|Computer architecture bit widths|
|Binary floating-point precision|
|Decimal floating-point precision|
The size of a word is reflected in many aspects of a computer's structure and operation; the majority of the registers in a processor are usually word-sized and the largest datum that can be transferred to and from the working memory in a single operation is a word in many (not all) architectures. The largest possible address size, used to designate a location in memory, is typically a hardware word (here, "hardware word" means the full-sized natural word of the processor, as opposed to any other definition used).

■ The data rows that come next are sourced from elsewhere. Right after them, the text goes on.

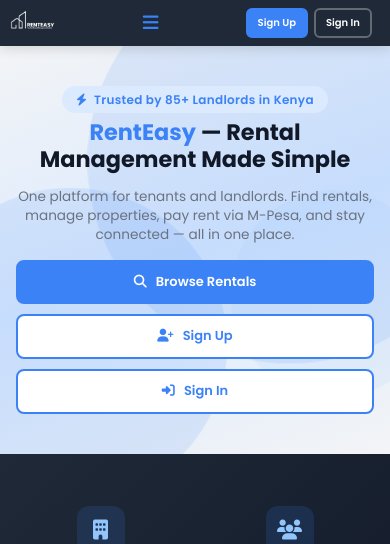
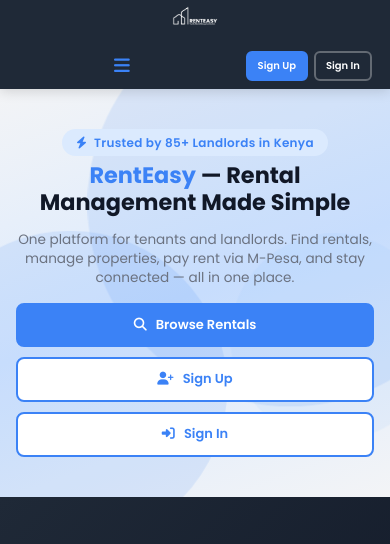
Before and after one commit to EllyKurgat/RentEasy, a Django app: page / in a window 390 px wide. Shown: the top 544 px of the page. Run offline with Django 5.2, Linux system fonts and the light colour scheme; data that the repository does not hold is empty; some libraries are stand-ins or nearby versions.

Commit message:
Hamburger under logo on mobile

```diff
--- a/frontend_views/static/css/style.css
+++ b/frontend_views/static/css/style.css
@@ -1012,8 +1012,8 @@ input[type=submit]:hover {
 .line20 { display: block; width: 22px; height: 2px; background: #fff; border-radius: 2px; transition: 0.3s; }
 
 @media (max-width: 1000px) {
-  .topnav { flex-wrap: wrap !important; height: auto !important; padding: 6px 12px !important; justify-content: flex-start !important; background: #1F2937 !important; }
-  .topnav > a:first-child { order: 1; flex-shrink: 0; }
+  .topnav { flex-wrap: wrap !important; height: auto !important; padding: 6px 12px !important; justify-content: space-between !important; background: #1F2937 !important; }
+  .topnav > a:first-child { order: 1; flex-shrink: 0; width: 100%; text-align: center; margin-bottom: 4px; }
   .icon { display: flex !important; order: 2; align-items: center; justify-content: center; min-width: 32px; min-height: 32px; color: #3B82F6 !important; font-size: 20px; cursor: pointer; flex-shrink: 0; }
   .userbox2 {
     order: 3; margin-left: auto !important; margin-right: 8px !important;
```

Documentation for older computers with fixed word size commonly states memory sizes in words rather than bytes or characters. The documentation sometimes uses metric prefixes correctly, sometimes with rounding, e.g., 65 kilowords (KW) meaning for 65536 words, and sometimes uses them incorrectly, with kilowords (KW) meaning 1024 words (210) and megawords (MW) meaning 1,048,576 words (220). With standardization on 8-bit bytes and byte addressability, stating memory sizes in bytes, kilobytes, and megabytes with powers of 1024 rather than 1000 has become the norm, although there is some use of the IEC binary prefixes.
Several of the earliest computers (and a few modern as well) use binary-coded decimal rather than plain binary, typically having a word size of 10 or 12 decimal digits, and some early decimal computers have no fixed word length at all. Early binary systems tended to use word lengths that were some multiple of 6-bits, with the 36-bit word being especially common on mainframe computers. The introduction of ASCII led to the move to systems with word lengths that were a multiple of 8-bits, with 16-bit machines being popular in the 1970s before the move to modern processors with 32 or 64 bits. Special-purpose designs like digital signal processors, may have any word length from 4 to 80 bits.
The size of a word can sometimes differ from the expected due to backward compatibility with earlier computers. If multiple compatible variations or a family of processors share a common architecture and instruction set but differ in their word sizes, their documentation and software may become notationally complex to accommodate the difference (see Size families below).